▶ WHAT TO DO:
Give back exactly the first lines of the entries below, through the line with "let isDragging = $state(false);".

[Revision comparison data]
== Segment start ==
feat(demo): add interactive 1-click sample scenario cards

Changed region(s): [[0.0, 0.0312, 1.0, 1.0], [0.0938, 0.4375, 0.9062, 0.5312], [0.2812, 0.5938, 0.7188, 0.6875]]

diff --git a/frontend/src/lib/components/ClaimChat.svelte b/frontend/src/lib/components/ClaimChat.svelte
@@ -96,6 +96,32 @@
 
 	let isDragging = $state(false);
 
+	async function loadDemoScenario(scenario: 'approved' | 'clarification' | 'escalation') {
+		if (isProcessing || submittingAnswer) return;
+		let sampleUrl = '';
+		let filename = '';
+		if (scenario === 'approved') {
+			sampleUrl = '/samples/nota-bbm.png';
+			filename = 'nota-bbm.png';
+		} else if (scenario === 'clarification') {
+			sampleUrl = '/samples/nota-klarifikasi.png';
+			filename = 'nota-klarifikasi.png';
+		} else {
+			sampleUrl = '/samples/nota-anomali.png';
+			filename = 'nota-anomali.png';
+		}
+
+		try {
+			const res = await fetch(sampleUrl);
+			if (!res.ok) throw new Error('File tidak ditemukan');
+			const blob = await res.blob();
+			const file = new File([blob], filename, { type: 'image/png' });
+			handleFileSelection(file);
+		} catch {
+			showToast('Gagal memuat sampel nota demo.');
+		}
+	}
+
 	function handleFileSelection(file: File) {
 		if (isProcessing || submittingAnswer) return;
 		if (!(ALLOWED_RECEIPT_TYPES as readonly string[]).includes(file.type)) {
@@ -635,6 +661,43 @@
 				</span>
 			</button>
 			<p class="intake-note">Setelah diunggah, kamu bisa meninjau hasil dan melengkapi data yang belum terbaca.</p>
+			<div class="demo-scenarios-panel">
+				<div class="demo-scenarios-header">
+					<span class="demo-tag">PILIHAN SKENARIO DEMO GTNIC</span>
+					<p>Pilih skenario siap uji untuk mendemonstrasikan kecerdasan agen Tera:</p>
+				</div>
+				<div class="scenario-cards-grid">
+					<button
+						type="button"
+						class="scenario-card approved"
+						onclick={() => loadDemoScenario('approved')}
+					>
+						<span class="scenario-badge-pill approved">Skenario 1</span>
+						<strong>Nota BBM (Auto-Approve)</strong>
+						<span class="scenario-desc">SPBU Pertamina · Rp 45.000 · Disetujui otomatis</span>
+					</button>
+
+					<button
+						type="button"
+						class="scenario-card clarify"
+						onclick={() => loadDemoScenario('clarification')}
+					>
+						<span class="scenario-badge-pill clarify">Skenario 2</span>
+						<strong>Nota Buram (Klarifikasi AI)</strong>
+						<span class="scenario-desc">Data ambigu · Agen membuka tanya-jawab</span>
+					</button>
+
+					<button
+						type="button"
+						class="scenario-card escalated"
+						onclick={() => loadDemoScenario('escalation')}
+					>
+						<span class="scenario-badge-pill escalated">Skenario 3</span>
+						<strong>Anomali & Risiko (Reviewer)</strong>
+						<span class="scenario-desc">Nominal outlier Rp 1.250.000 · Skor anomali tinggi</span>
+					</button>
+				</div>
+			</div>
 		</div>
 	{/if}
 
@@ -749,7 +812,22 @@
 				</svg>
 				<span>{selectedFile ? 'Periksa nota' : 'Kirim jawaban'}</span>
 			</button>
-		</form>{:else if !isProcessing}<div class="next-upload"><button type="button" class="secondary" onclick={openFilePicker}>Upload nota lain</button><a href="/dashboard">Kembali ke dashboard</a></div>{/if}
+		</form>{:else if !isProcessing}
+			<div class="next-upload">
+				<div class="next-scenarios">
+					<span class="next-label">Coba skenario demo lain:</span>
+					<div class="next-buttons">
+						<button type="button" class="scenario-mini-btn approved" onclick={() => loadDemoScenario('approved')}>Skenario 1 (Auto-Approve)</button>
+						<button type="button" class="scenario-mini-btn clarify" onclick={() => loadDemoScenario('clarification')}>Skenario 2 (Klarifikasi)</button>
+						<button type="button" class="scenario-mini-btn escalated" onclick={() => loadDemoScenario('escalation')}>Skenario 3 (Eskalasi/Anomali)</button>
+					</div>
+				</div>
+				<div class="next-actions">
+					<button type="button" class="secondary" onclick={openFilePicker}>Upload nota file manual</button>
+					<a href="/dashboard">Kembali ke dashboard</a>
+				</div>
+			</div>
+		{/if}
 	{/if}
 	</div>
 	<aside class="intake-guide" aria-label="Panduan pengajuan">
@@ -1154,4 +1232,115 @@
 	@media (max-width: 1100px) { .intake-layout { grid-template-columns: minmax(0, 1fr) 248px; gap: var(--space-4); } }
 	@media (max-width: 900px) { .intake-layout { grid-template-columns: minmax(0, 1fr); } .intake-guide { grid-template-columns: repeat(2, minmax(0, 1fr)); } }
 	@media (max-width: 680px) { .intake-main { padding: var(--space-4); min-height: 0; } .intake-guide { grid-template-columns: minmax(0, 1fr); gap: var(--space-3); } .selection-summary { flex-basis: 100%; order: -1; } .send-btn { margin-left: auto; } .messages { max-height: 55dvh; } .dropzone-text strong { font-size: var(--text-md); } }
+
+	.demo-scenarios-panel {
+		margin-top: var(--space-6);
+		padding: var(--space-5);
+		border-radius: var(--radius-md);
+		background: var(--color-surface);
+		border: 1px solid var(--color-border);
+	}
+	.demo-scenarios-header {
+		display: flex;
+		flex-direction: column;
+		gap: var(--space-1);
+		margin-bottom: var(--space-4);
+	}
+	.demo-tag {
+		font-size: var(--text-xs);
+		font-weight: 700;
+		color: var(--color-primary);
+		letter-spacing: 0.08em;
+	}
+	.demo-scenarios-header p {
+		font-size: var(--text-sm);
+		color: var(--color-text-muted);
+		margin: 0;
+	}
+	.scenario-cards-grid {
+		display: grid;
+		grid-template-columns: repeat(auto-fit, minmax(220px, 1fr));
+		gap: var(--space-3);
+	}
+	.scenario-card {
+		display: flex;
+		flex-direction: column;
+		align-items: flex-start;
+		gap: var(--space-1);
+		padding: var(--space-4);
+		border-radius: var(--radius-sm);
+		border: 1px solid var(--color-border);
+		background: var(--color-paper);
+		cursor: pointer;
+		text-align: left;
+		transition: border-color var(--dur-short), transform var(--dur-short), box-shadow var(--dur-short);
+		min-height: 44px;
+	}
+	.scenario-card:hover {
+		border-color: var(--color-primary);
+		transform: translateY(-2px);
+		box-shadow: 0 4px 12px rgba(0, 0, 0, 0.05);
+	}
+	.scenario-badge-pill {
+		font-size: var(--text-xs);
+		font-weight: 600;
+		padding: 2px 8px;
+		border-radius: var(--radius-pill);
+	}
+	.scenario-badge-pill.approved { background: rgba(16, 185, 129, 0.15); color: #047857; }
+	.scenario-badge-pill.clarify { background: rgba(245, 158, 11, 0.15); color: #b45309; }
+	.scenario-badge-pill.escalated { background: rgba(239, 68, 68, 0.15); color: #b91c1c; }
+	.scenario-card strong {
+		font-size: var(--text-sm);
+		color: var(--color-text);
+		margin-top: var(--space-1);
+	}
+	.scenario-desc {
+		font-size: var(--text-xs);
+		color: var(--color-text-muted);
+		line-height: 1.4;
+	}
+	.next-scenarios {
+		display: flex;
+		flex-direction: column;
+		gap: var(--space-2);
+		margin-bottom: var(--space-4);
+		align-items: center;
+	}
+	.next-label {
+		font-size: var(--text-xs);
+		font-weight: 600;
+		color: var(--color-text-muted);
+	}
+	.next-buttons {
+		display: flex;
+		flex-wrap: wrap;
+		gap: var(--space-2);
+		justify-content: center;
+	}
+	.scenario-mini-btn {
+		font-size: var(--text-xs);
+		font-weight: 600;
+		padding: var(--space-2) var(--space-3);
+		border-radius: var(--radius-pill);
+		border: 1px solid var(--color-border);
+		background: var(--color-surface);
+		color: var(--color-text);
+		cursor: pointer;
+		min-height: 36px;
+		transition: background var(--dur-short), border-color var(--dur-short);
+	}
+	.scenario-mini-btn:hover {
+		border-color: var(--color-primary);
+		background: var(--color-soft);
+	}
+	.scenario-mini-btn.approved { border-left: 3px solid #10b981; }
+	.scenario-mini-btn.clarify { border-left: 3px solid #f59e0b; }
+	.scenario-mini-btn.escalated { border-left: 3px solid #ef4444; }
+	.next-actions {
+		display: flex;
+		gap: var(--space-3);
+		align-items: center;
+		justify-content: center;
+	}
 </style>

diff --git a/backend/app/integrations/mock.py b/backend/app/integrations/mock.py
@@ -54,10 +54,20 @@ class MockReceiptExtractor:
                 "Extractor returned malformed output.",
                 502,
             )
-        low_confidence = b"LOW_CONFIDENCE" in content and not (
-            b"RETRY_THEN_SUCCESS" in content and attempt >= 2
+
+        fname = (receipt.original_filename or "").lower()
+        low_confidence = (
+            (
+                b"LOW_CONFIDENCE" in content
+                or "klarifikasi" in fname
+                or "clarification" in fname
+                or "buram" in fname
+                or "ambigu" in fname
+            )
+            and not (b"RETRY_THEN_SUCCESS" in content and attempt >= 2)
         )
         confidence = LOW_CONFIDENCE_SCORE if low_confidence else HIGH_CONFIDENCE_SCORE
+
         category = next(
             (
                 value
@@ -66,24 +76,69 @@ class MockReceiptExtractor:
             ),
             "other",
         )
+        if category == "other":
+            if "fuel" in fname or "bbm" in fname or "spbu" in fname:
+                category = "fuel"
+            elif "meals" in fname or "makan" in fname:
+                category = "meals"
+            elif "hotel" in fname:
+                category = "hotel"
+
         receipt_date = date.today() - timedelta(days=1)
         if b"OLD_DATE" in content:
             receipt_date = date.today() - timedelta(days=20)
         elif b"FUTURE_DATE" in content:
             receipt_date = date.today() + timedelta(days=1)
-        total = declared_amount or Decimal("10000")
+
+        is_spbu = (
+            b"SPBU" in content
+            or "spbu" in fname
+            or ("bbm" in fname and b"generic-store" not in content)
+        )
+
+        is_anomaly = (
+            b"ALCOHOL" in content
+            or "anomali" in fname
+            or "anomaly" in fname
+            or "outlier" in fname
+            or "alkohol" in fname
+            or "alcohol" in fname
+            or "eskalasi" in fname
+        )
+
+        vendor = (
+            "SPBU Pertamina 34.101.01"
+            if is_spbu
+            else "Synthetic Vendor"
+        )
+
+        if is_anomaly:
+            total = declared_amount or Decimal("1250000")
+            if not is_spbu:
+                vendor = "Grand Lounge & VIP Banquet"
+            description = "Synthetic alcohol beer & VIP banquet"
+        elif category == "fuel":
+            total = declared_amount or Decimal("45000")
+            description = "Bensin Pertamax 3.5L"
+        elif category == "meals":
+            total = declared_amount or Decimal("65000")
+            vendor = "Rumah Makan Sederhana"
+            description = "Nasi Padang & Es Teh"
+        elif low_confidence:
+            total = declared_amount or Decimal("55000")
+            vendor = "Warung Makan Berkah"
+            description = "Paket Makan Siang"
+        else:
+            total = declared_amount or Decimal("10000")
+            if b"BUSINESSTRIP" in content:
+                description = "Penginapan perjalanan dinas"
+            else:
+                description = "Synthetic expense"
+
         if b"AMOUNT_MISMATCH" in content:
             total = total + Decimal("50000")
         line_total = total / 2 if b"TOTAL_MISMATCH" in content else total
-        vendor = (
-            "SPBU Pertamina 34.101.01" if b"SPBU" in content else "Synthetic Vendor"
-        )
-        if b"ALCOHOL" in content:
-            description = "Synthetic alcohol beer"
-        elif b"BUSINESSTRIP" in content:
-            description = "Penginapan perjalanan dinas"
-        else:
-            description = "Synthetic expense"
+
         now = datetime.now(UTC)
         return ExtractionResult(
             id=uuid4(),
== Segment end ==
▶ RESPONSE FOR THIS EXERCISE:
feat(demo): add interactive 1-click sample scenario cards

Changed region(s): [[0.0, 0.0312, 1.0, 1.0], [0.0938, 0.4375, 0.9062, 0.5312], [0.2812, 0.5938, 0.7188, 0.6875]]

diff --git a/frontend/src/lib/components/ClaimChat.svelte b/frontend/src/lib/components/ClaimChat.svelte
@@ -96,6 +96,32 @@
 
 	let isDragging = $state(false);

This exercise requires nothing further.